Scan the data beneath this task and copy each line that includes "Development".

[STORED DATA]

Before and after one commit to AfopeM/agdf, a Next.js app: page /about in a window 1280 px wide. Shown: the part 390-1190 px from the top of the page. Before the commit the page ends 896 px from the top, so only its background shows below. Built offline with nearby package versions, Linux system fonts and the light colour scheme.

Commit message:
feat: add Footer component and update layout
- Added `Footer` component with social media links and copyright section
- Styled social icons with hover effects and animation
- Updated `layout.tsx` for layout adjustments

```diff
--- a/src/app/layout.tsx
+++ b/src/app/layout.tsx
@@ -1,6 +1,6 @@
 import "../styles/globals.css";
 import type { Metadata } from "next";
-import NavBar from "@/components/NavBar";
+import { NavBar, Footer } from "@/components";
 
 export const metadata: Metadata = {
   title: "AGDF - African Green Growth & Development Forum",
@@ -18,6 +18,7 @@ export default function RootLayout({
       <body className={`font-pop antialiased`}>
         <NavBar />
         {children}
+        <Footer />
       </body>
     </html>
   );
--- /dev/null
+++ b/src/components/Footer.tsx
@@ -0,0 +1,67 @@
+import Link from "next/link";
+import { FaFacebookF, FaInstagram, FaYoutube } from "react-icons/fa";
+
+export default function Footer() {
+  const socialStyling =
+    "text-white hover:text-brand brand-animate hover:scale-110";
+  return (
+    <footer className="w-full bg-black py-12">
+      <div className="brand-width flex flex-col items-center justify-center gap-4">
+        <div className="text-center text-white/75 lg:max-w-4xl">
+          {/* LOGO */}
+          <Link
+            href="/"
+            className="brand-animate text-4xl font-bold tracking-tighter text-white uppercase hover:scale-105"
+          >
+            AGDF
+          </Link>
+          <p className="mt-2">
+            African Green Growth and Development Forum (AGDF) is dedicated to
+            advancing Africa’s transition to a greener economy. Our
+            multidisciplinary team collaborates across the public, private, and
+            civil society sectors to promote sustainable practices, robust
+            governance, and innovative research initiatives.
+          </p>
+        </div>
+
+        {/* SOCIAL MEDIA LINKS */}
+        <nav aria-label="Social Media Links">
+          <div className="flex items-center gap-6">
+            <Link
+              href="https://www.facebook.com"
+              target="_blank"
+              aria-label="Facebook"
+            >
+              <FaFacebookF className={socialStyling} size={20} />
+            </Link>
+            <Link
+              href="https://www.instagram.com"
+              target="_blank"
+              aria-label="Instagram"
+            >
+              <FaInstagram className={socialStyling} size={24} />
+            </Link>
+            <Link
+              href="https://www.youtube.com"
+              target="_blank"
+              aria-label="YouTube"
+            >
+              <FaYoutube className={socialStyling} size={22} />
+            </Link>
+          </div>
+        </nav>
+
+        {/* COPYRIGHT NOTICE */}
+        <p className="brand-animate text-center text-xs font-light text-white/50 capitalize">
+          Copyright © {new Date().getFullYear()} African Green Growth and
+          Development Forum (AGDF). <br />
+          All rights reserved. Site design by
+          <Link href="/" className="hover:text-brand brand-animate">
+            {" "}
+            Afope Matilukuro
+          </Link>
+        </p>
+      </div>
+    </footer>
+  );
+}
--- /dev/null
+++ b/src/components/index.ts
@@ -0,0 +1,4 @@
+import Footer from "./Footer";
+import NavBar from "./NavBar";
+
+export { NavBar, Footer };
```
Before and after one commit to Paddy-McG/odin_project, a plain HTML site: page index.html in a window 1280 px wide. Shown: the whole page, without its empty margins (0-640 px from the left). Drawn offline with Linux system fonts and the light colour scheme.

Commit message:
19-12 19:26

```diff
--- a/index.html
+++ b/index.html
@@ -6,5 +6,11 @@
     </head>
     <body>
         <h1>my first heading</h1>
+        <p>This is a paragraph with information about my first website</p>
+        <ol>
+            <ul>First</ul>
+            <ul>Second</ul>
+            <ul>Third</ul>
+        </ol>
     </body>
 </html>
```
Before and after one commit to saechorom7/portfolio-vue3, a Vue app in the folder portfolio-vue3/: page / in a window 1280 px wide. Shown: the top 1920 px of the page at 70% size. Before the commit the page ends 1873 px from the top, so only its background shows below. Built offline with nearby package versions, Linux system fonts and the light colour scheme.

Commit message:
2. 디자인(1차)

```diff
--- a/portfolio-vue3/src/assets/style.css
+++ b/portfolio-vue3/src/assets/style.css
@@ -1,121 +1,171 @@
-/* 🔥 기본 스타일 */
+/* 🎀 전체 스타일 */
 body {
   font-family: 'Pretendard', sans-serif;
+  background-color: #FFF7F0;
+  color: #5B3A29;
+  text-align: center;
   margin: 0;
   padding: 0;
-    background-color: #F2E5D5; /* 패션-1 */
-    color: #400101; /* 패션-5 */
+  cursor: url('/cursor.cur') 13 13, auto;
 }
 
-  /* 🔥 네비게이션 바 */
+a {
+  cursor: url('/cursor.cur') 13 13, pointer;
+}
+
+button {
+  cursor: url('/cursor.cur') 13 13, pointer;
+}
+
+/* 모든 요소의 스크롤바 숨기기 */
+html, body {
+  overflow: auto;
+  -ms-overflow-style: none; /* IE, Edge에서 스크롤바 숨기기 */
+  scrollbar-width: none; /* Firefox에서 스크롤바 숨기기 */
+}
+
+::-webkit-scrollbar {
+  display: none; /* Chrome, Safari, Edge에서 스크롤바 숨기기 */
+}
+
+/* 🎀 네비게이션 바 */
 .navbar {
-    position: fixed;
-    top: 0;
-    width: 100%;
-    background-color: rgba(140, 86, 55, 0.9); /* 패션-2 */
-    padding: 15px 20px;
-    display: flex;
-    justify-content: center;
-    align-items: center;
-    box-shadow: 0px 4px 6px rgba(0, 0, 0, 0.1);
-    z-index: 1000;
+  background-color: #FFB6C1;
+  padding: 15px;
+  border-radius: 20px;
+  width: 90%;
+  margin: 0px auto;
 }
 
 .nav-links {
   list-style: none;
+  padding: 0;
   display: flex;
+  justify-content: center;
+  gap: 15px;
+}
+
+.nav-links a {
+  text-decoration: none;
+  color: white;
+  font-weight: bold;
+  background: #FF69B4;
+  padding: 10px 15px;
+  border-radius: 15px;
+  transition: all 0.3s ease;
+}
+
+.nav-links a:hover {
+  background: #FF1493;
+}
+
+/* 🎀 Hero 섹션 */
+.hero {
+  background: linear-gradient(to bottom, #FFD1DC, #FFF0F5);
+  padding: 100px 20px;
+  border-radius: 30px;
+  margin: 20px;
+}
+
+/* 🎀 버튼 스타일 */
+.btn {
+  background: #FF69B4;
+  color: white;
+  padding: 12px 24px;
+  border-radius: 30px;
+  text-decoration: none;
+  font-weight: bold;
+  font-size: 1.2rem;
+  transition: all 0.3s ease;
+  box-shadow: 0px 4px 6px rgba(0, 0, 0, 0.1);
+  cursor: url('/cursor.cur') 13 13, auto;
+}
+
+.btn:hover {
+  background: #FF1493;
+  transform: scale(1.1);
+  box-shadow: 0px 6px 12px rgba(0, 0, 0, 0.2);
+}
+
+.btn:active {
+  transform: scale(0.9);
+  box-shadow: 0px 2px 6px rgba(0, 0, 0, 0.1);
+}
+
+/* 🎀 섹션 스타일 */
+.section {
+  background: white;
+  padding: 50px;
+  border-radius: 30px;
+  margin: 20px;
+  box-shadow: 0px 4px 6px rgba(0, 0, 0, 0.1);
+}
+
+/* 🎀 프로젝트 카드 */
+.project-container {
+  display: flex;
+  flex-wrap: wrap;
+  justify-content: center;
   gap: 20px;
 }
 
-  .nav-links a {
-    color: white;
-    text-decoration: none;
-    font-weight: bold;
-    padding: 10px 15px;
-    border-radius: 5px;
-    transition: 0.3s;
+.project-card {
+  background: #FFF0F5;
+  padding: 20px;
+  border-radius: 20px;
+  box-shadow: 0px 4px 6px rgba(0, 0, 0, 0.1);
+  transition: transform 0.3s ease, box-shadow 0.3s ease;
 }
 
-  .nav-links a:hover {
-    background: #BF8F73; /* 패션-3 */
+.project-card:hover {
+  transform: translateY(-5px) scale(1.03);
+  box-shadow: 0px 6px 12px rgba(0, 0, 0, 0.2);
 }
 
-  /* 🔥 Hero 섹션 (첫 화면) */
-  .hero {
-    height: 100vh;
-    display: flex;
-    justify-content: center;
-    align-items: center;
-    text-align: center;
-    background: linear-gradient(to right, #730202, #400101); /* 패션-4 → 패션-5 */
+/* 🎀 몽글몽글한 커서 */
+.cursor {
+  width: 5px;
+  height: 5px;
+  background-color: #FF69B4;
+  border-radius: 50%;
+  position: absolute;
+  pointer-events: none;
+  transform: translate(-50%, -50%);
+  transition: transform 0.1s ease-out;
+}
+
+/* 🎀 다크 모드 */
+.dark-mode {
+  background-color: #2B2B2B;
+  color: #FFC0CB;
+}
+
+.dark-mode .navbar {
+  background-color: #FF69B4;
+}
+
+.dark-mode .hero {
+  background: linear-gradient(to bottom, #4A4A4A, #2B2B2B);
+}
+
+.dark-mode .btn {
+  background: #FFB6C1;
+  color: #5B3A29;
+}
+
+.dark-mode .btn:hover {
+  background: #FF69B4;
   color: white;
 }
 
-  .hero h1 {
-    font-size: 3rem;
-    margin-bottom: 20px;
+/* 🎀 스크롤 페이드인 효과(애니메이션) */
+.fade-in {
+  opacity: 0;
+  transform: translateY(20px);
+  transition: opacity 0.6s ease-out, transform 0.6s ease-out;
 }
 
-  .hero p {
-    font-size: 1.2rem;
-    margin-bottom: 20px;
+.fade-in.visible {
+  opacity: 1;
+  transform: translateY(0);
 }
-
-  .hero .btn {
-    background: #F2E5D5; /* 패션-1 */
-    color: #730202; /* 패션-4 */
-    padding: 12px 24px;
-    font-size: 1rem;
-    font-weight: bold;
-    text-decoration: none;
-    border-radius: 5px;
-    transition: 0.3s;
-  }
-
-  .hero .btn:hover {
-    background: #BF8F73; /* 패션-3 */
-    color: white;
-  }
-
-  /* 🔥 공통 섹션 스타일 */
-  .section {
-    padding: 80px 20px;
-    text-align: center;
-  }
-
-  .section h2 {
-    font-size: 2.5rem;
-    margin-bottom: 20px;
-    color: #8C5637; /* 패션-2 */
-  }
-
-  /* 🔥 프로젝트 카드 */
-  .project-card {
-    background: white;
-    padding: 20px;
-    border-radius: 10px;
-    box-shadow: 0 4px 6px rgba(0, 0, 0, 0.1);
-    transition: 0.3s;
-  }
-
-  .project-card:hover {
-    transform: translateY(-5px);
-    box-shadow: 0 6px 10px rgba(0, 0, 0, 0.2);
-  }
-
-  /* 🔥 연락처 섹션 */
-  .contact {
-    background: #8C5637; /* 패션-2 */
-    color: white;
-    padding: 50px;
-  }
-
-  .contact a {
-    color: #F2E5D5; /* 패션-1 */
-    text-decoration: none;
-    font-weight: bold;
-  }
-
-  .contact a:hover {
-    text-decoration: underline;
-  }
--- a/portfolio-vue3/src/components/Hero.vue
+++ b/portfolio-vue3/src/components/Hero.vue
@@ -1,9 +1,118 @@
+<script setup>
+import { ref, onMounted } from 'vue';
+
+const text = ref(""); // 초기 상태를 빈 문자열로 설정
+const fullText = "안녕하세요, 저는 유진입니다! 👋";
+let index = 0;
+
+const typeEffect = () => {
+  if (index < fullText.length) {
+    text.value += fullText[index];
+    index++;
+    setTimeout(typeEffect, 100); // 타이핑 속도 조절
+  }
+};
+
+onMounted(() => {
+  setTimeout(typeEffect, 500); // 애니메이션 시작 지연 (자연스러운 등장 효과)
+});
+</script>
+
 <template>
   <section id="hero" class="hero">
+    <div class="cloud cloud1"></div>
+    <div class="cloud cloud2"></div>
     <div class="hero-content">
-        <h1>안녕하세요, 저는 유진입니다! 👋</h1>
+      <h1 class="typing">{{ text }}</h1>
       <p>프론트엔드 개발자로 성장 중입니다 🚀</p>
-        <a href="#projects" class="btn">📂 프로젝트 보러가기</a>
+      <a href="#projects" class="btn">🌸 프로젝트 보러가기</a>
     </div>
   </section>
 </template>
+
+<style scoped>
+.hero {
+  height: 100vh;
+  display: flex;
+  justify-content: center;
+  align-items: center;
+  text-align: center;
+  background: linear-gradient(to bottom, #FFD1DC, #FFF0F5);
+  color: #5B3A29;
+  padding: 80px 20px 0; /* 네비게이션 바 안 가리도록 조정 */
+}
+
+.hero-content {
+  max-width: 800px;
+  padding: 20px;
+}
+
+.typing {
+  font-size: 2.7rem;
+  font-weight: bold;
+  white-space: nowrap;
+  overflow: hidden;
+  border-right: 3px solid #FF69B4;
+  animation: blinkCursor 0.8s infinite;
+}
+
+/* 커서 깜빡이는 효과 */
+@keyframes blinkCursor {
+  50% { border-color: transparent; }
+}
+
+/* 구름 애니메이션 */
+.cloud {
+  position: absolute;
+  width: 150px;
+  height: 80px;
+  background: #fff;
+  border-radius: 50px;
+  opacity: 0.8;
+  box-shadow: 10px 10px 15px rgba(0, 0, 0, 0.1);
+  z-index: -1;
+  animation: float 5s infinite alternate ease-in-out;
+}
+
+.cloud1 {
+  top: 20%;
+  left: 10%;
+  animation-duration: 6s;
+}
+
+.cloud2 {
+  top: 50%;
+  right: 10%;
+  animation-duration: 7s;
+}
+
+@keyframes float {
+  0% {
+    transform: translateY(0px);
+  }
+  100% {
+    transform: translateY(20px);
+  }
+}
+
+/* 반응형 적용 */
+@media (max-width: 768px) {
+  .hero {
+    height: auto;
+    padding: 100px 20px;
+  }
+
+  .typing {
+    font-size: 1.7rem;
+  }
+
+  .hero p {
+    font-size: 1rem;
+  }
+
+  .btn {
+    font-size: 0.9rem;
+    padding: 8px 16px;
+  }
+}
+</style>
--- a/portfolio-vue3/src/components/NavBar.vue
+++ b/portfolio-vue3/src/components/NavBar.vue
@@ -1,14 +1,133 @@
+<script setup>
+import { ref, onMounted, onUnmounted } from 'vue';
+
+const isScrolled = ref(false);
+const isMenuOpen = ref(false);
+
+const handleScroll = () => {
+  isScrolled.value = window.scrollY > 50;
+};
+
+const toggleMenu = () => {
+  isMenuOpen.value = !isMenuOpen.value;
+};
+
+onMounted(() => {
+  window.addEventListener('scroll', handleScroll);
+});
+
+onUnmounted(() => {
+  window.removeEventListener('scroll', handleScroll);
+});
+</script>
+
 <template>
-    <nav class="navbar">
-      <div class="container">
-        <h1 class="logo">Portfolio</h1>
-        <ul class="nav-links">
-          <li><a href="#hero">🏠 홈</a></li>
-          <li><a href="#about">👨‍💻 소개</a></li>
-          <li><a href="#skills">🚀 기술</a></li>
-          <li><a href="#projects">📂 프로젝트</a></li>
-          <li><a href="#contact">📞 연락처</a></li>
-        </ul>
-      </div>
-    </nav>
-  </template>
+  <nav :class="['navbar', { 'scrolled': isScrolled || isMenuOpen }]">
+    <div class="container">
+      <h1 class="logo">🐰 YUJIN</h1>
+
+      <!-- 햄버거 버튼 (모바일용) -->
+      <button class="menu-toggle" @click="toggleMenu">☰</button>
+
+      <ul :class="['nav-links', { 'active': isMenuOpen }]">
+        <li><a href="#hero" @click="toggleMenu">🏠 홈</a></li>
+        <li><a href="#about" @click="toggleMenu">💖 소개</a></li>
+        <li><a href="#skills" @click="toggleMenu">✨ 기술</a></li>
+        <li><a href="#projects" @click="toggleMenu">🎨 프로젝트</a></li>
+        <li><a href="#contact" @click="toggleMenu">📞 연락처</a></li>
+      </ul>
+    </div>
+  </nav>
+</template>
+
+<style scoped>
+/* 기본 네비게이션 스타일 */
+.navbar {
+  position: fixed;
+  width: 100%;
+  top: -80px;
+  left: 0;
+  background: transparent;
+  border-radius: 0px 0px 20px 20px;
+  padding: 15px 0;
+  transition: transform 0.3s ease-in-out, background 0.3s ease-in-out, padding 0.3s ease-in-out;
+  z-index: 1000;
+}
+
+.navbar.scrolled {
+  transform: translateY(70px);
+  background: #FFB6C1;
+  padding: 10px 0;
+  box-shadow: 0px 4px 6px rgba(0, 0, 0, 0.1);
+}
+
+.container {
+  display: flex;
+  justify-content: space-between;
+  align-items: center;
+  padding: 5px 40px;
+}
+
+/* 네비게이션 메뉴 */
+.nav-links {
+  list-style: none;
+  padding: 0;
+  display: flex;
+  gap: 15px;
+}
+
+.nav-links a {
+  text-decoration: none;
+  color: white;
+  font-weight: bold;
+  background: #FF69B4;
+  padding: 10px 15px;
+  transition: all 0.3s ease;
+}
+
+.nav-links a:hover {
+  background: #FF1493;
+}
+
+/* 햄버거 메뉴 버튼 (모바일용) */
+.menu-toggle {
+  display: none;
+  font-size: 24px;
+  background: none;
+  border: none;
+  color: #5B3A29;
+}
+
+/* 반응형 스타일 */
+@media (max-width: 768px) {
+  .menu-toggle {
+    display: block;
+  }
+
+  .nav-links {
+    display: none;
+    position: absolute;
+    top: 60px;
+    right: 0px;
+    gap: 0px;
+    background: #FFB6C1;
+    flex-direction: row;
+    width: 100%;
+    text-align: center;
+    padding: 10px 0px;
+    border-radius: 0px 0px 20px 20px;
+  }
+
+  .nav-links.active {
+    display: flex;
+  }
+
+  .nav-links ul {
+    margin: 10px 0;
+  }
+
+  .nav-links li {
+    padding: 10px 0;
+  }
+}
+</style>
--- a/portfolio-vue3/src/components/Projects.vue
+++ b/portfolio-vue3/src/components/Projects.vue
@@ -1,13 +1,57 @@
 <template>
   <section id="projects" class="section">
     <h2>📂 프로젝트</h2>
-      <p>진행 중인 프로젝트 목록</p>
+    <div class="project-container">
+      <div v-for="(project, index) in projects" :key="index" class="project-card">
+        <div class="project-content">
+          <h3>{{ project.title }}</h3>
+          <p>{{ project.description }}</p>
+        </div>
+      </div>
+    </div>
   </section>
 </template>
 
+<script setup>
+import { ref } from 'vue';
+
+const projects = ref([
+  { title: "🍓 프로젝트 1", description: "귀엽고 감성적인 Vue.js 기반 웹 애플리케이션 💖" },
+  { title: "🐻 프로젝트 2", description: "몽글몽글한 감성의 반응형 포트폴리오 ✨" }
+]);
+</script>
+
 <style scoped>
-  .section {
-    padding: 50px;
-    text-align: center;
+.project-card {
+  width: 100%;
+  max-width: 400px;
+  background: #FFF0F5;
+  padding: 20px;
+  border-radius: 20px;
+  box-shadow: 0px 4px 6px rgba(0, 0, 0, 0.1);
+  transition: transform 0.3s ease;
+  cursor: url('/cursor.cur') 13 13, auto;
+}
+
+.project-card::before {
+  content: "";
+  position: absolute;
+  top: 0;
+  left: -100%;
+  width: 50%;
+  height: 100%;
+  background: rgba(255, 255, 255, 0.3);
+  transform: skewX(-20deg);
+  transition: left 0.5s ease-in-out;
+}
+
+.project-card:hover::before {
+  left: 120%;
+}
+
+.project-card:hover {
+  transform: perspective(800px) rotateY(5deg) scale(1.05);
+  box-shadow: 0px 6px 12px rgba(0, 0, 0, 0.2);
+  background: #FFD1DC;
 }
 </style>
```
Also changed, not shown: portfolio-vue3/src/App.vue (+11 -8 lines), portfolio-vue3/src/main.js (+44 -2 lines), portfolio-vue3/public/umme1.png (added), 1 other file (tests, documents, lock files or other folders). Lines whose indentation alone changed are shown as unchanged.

[/STORED DATA]

ANSWER SECTION |
   title: "AGDF - African Green Growth & Development Forum",
+            African Green Growth and Development Forum (AGDF) is dedicated to
+          Development Forum (AGDF). <br />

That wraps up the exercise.